Marx was a bitter cuss, the odd positioning of whom in relation to religion from a Religious Studies perspective relates to the binary disambiguation in his thinking between what’s genuinely real and what’s not, namely mental projections and ideological phrasings. Reading Marx in my Theories and Method in Religion seminar, we spent some time closely attending to the famous passage about religion as the opiate of the people (in “Contribution to the Critique of Hegel’s Philosophy of Right: An Introduction”). We read it along with “On The Jewish Question,” selections from the German Ideology, and that extended passage on the commodity fetish from volume 1 of Capital, and also the Communist Manifesto. Quite clearly, my own mostly sour reading of Marx in seminar reflects my own controlling interest in images and in the aesthetic imagination.
In seminar, we are reading all of the classical theorists for what they have to say as much about modernity as they do about religion per se. The same carries through with Marx. About “On the Jewish Question,” I’ve written before here at the blog. What I sought to do there was to transvalue Marx’s critique, to affirm the dynamics of alienation and difference, Judaism and “money,” even perversion that Marx himself identified with such keen brilliance. What struck me reading Marx this time around was that his use of the racist conceptualization of the fetish, a stock figure in nineteenth century European letters, shares the same structure and function as the anti-Semitism in “On the Jewish Question.” In both are exhibited modern animus to archaic forms of religion. The anti-Semitic animus and the racial animus are deployed deliberately as political critique. The polemical upshot for Marx was that bourgeois society, i.e. Christian society, is nothing better than Judaism, no better than the primitive fetishism. But which is uglier? Is it the image in the mirror with which he wanted to show Europe its “real” visage or is it the ugly mirror, the prejudice itself, with which he does so?

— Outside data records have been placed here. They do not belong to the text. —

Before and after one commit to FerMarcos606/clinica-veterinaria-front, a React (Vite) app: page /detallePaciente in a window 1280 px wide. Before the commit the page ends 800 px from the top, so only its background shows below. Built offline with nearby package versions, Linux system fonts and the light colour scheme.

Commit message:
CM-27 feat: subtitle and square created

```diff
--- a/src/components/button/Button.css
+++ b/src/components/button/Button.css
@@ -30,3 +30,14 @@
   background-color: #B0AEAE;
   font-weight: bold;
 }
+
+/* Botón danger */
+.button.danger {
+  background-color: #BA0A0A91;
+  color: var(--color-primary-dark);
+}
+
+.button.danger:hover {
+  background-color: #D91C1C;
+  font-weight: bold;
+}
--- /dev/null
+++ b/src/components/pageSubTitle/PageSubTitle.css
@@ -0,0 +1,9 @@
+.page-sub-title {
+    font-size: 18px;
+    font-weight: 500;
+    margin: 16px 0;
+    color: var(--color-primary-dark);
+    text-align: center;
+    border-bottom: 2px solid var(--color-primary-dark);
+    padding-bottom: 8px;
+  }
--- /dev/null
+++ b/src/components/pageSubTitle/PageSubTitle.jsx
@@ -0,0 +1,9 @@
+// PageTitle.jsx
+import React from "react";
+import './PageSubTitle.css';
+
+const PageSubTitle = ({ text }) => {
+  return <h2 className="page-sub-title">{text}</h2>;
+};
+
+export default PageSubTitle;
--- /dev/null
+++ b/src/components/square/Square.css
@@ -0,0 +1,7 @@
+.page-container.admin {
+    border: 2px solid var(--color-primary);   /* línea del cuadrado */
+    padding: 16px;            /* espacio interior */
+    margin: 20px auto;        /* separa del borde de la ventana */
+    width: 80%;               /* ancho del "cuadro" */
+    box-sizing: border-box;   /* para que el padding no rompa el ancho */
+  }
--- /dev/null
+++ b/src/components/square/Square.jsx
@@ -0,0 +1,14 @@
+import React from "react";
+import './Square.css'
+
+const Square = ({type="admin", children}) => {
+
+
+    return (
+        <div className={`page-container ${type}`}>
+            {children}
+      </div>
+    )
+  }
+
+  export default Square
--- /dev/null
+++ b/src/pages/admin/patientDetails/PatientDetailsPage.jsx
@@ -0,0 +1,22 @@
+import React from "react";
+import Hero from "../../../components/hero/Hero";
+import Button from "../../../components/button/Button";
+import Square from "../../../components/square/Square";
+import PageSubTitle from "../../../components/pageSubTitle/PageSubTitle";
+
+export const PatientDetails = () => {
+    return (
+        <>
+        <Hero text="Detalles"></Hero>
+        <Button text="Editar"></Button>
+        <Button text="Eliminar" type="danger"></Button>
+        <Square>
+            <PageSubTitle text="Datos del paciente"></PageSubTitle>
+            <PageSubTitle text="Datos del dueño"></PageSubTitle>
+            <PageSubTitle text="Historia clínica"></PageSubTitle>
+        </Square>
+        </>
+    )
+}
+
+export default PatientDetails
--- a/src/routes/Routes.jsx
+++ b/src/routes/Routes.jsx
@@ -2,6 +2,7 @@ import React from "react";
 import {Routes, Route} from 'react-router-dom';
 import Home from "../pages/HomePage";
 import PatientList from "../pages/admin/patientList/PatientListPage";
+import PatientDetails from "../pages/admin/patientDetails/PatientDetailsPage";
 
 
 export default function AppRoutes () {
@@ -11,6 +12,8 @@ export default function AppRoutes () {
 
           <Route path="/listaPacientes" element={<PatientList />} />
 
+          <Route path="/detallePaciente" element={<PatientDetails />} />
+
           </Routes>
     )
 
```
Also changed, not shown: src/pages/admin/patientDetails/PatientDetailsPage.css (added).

The sticking point is how, philosophically definite notions about what’s “real” and what’s imagination and fantasy are coupled with an unerring confidence in the critic’s own ability as a political economist to discern the truth of the one (real economic conditions) and the falseness (theology) of the other. As a critical theoretician, there is no ultimate involution of the one and the other. Illusion, alienation, haggling, commodity fetish all sit on one side, destined to vanish into air like a puff of smoke, when once and for all are changed the material conditions that give them rise, when class distinction is finally abolished because the international proletariat will have become the human race, in the terrifying words of the Internationale.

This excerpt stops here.